Only a number is expected here: the count of lines in the data that contain "WardrobeController".

- - - -

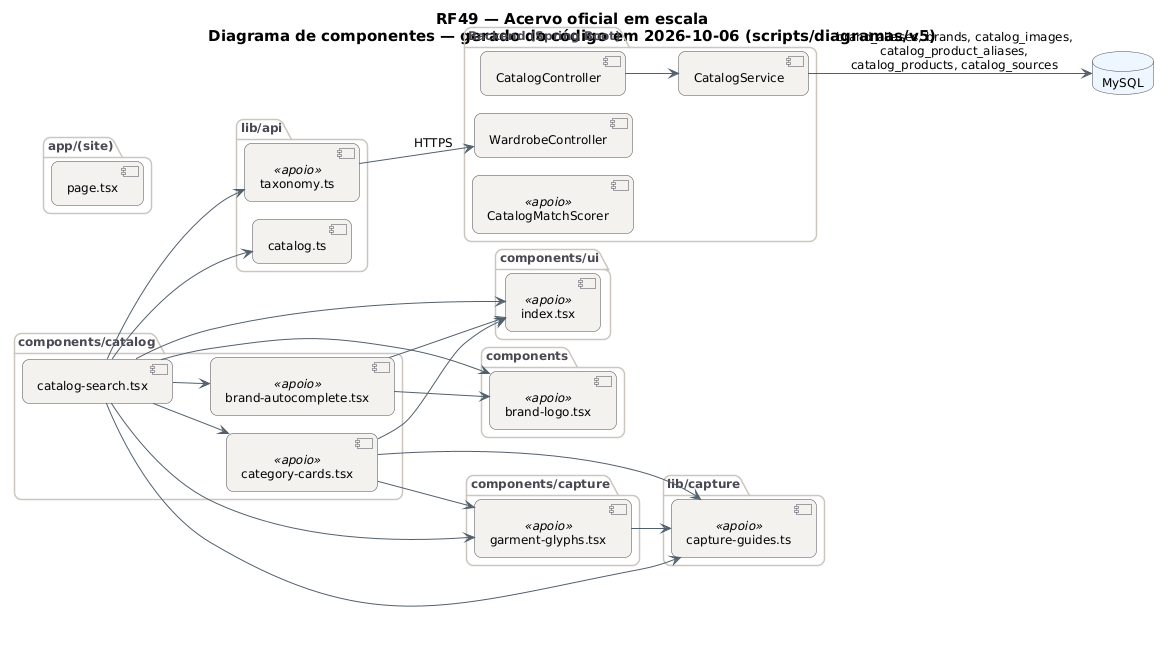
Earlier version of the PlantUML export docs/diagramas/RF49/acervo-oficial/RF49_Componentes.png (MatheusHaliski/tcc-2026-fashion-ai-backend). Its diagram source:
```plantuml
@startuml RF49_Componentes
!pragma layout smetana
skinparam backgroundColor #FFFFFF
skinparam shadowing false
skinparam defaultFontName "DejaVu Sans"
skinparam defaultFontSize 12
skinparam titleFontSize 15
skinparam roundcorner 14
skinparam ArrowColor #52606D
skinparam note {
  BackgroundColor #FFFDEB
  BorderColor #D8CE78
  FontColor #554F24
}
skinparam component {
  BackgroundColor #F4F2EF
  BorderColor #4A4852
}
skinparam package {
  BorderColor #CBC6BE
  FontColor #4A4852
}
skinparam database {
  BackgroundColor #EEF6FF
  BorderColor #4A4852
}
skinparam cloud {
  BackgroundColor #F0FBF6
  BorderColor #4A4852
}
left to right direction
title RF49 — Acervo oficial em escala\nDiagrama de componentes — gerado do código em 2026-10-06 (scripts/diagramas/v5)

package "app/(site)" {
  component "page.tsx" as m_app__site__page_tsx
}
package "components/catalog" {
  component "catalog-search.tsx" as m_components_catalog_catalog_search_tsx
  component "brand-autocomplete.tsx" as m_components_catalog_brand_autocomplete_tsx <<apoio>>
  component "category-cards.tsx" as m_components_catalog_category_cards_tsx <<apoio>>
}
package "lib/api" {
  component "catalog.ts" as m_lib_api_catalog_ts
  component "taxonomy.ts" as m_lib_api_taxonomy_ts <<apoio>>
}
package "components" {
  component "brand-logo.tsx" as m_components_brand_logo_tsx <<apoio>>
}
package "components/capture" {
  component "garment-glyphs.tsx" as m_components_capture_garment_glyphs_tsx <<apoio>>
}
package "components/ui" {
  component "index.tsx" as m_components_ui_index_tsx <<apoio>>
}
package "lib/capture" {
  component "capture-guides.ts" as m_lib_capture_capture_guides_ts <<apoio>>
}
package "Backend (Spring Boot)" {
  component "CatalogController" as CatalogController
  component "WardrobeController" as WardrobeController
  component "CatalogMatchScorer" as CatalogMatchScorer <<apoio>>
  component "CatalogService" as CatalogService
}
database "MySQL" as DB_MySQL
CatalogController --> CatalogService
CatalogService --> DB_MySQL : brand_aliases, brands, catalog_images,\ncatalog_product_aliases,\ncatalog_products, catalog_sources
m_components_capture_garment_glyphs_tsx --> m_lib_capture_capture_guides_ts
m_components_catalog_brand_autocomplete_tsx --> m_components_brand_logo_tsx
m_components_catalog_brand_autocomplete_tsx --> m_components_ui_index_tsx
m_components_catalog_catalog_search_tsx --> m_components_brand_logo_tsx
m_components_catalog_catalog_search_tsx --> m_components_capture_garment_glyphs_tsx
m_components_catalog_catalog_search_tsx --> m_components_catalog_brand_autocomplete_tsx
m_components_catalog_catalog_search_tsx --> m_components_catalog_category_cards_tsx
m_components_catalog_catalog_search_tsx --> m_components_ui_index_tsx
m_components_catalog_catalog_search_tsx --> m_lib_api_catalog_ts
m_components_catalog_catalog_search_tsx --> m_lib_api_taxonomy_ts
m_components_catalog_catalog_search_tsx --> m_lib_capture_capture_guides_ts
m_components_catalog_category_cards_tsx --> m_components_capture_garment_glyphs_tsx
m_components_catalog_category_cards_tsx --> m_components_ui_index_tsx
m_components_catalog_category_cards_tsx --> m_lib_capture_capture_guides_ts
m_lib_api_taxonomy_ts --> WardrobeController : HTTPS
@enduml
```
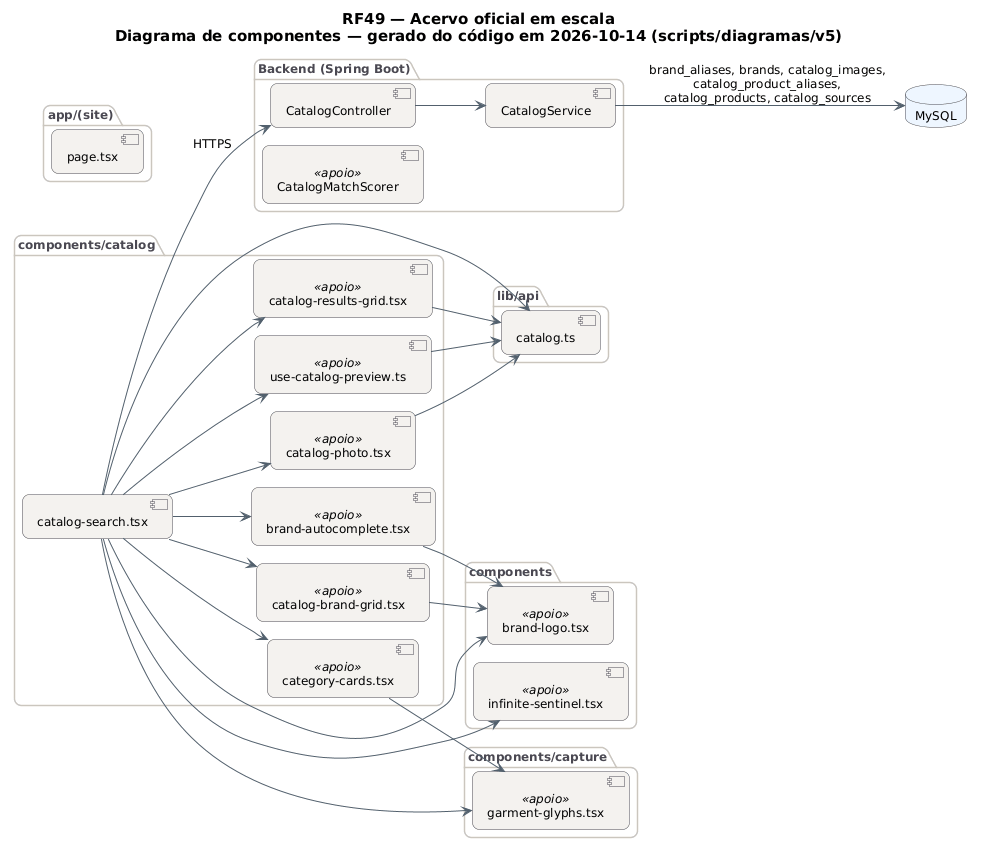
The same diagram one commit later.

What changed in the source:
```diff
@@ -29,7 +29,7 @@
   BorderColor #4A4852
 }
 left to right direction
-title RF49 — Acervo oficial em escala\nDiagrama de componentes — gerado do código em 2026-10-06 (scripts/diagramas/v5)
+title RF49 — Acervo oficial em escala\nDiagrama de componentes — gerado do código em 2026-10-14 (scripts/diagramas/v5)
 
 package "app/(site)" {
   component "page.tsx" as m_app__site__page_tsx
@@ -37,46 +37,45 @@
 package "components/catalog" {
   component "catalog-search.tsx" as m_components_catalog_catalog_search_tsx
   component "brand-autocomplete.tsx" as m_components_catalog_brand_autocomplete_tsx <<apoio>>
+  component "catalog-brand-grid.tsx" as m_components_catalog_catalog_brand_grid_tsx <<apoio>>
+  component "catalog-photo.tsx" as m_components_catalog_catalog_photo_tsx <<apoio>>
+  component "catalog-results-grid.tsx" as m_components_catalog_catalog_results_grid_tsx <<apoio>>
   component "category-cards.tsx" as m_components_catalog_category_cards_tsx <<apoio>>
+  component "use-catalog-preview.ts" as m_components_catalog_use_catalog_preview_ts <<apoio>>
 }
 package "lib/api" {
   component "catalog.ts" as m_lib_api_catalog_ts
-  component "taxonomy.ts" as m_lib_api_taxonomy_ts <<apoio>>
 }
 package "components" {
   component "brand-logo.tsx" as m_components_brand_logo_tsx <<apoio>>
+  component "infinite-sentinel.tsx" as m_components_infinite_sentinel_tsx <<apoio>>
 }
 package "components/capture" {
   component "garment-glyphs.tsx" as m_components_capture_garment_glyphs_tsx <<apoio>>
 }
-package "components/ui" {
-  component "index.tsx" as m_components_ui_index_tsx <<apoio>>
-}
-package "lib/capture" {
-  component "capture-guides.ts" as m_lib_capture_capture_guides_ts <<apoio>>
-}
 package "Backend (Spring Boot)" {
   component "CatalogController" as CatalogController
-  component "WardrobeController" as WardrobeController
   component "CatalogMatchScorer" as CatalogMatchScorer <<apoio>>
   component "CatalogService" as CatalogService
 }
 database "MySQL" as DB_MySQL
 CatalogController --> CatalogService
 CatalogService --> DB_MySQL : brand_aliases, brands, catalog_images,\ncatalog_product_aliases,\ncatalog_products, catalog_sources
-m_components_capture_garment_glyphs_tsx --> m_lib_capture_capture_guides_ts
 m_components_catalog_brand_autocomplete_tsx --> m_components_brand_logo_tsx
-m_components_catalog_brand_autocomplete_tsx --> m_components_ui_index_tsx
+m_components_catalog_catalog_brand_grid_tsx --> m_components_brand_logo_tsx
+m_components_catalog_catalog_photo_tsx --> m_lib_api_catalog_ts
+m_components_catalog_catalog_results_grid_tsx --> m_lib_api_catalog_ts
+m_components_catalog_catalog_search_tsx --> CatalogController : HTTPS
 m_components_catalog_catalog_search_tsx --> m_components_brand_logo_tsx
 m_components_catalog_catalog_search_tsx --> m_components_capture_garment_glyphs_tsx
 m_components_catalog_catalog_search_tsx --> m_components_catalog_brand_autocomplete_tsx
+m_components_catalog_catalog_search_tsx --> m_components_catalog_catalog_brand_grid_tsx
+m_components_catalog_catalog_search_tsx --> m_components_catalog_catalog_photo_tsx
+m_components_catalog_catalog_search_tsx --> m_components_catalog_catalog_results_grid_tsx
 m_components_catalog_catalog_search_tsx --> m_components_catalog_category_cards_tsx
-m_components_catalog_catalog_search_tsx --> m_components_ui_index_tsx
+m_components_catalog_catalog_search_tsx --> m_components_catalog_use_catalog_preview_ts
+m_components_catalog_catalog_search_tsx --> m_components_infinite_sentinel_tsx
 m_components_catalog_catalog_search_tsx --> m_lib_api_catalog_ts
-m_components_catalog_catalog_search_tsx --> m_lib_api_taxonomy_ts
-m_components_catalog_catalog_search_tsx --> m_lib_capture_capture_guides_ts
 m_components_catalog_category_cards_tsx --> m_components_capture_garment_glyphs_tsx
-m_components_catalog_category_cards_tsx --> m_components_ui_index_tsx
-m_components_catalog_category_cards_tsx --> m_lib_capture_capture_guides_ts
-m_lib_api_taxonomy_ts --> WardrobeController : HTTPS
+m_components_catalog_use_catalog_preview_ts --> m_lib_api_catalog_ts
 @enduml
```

- - - -

● Your response:
4